A U.S. government contractor jailed for four years in Cuba appealed to President Barack Obama on Tuesday to take any steps necessary to secure his release.
"Why am I still here? With the utmost respect, Mr. President, I fear that my government - the very government I was serving when I began this nightmare - has abandoned me," Alan Gross wrote in a letter to Obama.
White House spokesman Jay Carney said Obama had "personally engaged foreign leaders and other international figures to use their influence with Cuba" to have Gross freed, adding that the administration renewed its call for his release.
Gross' letter was read aloud by his wife at a vigil in Lafayette Square across from the White House on Tuesday to mark his fourth anniversary in jail.
"It is clear to me, Mr. President, that only with your personal involvement can my release be secured," Gross wrote.
Tuesday's vigil signaled a change of tactic by the Gross family, which has previously steered clear of asking Obama to negotiate with Cuba, preferring instead to demand his unconditional release.
Gross, 64, of Potomac, Maryland, was arrested in Havana on December 3, 2009, for his work on a semi-covert U.S. program promoting political change on the island. Cuba has said it considered the work to be subversive.
Gross said he was in Cuba to set up communications equipment to give unrestricted Internet access to Jewish groups. A Cuban judge said that activity was a crime against the state and sentenced Gross to 15 years.
"There has to be dialogue (with Cuba)," Gross' wife, Judy, told Reuters. "If we carry on treating it the way we have been I think that's a death sentence for Alan. He'll die in jail. President Obama needs to make it his personal crusade."
Cuba had agreed to sit down with U.S. government officials, without conditions, she said, to discuss possible terms leading to her husband's release and return home.

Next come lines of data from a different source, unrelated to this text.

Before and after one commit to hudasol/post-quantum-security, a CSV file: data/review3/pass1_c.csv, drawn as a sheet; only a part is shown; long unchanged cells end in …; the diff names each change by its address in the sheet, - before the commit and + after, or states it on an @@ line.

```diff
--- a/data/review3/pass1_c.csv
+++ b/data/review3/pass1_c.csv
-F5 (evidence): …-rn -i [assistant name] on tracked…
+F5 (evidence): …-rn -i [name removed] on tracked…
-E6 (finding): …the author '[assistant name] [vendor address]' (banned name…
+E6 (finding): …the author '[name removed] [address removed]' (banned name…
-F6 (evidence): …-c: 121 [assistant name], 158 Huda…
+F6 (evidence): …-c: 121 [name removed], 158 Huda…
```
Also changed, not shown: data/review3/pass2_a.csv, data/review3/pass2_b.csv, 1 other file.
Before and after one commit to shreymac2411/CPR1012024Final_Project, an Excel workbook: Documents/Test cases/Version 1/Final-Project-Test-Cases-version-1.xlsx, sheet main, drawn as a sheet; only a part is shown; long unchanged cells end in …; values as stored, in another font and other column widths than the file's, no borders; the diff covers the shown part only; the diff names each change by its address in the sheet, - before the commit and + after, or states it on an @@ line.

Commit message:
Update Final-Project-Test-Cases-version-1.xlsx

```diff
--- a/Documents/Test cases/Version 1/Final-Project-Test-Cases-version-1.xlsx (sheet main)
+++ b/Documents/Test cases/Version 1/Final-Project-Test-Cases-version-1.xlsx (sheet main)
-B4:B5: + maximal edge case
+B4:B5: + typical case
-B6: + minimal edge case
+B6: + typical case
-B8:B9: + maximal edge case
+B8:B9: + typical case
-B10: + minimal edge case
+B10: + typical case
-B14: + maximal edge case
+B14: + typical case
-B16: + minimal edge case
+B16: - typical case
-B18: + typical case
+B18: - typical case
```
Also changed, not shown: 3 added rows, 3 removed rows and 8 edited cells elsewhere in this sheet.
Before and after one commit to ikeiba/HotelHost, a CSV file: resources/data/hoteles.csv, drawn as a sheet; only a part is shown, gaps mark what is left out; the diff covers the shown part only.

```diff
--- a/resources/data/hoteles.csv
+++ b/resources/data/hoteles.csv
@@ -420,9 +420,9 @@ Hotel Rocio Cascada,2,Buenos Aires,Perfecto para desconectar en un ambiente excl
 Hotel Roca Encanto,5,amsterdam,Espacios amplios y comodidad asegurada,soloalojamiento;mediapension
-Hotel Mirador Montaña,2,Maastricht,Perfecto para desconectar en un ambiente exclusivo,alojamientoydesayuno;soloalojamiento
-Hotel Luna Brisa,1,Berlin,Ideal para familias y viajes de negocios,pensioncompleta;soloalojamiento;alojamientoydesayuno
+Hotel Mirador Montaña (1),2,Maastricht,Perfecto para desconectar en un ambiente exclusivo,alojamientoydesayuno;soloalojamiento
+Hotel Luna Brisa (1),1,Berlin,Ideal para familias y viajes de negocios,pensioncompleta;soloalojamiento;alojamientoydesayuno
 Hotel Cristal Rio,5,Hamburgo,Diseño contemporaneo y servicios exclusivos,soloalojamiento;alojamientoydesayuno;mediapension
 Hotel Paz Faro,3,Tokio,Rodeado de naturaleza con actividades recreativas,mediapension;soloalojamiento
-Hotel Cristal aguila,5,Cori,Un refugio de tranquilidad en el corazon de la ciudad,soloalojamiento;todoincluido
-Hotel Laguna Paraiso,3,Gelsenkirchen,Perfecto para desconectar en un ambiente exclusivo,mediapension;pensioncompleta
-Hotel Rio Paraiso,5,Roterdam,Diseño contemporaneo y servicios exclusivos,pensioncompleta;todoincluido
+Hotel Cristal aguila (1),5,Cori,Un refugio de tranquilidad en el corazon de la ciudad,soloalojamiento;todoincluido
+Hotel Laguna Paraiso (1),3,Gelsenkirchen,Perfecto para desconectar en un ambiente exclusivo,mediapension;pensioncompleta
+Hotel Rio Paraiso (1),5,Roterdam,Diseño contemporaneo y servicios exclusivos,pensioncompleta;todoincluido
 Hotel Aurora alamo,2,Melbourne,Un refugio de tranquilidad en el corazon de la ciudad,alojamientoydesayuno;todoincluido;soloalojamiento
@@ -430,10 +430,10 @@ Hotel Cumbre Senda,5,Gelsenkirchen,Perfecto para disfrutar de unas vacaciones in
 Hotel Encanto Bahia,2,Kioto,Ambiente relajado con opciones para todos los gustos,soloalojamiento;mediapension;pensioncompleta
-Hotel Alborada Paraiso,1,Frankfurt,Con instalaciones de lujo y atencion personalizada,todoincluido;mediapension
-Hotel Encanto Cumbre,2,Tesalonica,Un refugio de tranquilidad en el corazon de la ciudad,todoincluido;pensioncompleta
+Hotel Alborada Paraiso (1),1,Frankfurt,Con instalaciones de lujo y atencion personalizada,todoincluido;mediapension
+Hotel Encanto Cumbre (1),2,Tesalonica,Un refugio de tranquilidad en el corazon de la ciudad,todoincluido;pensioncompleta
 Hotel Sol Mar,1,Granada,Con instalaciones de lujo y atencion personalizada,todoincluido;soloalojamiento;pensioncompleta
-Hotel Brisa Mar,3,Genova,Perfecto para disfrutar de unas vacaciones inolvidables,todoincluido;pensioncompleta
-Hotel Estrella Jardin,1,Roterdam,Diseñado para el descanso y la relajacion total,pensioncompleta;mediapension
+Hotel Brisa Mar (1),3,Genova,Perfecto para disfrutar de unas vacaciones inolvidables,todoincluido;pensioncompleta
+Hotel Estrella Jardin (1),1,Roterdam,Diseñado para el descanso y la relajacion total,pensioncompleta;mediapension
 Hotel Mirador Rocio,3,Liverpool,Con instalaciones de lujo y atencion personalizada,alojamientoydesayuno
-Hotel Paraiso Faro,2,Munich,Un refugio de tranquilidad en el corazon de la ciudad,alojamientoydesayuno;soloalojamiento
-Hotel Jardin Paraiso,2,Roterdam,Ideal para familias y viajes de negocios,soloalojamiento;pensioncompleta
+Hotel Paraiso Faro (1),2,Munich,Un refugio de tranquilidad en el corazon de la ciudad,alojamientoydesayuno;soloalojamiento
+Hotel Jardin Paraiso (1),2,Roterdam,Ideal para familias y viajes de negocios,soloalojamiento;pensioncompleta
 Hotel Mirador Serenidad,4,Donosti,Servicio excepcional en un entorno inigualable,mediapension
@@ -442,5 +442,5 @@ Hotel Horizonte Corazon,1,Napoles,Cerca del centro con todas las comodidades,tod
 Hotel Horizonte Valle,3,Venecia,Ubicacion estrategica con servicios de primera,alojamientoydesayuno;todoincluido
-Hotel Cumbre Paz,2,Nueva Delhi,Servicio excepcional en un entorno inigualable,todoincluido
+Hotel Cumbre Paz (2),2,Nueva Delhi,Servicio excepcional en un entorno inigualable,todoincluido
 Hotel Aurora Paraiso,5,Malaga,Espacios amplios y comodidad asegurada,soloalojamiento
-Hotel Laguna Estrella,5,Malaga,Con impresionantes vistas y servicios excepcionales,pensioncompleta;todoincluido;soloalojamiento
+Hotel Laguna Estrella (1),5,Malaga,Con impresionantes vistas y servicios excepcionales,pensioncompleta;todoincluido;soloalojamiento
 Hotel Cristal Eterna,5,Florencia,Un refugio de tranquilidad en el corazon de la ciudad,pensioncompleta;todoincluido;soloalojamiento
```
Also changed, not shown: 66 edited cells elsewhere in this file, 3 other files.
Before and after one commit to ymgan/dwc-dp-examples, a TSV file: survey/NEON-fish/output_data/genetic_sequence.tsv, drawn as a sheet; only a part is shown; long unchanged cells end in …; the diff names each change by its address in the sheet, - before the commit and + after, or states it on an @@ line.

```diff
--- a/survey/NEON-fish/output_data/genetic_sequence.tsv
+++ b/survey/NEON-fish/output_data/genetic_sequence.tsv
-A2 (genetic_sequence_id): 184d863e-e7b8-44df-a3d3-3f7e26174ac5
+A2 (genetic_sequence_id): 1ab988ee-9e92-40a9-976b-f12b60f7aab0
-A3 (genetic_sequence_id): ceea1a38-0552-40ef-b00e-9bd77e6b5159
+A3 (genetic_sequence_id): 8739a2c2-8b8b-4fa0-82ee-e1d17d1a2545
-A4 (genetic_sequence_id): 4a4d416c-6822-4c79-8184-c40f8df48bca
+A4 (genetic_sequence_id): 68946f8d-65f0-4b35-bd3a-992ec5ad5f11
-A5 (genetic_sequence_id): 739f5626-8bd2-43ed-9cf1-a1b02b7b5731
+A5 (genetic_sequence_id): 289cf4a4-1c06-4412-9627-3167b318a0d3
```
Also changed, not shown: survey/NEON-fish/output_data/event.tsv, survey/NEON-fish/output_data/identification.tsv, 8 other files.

But the State Department has rejected any negotiated settlement of the case out of hand.
In other cases of Americans jailed abroad, including North Korea, the United States has appointed a special envoy to negotiate, Judy Gross said. That has not happened in Alan Gross' case, she said, nor has Obama responded to repeated letters from the family requesting a meeting.
A representative of the Gross family said more than 100 people attended Tuesday's vigil.
Last month Obama was sent a letter by a bipartisan group of 66 senators, led by Patrick Leahy, a senior Democrat, that urged the president "to act expeditiously to take whatever steps are in the national interest to obtain his release."
A separate letter signed by 14 senators, including two of Cuban descent, Robert Menendez of New Jersey and Marco Rubio of Florida, took a tougher line rejecting any negotiations, calling on Obama to work toward securing Gross's unconditional release.
"Rather than simply demanding his release - which has achieved nothing in four years - the administration needs to act, as it has in cases of other Americans imprisoned overseas, to bring Alan home to his wife Judy and his family," Leahy, the Senate's most senior member, said in a statement on Tuesday.
Tuesday's vigil was attended by 75 Jewish leaders politicians, family and friends.
Gross has lost more than 100 pounds in jail, suffers from chronic arthritis, and his mental health is deteriorating, according to his family. "He's gone from a happy go-lucky, gregarious person, to very down and depressed," said his wife.
But a visit this summer by independent doctors had reassured the family he was not suffering from cancer after a growth was detected on his shoulder.
The U.S. State Department also marked the anniversary by calling for the immediate release of Gross saying his continued captivity on the communist-ruled island was "gravely disappointing."
The Gross case has become a major obstacle to improved U.S. relations with Cuba after more than 50 years of hostility.
It remains unclear what steps the Obama administration can take to obtain Gross's release. Cuba has hinted it would release him in return for four Cubans jailed on espionage charges in the United States, but Washington has flatly ruled that out.
Other options might include an apology issued by the Obama administration to Cuba for sponsoring Gross' activities in violation of Cuban law, or some relaxation of U.S. economic restrictions on trade between the two countries such as removal of Cuba from the U.S. list of state sponsors of terrorism.
(Additional reporting by Steve Holland in Washington; Editing by Bill Trott)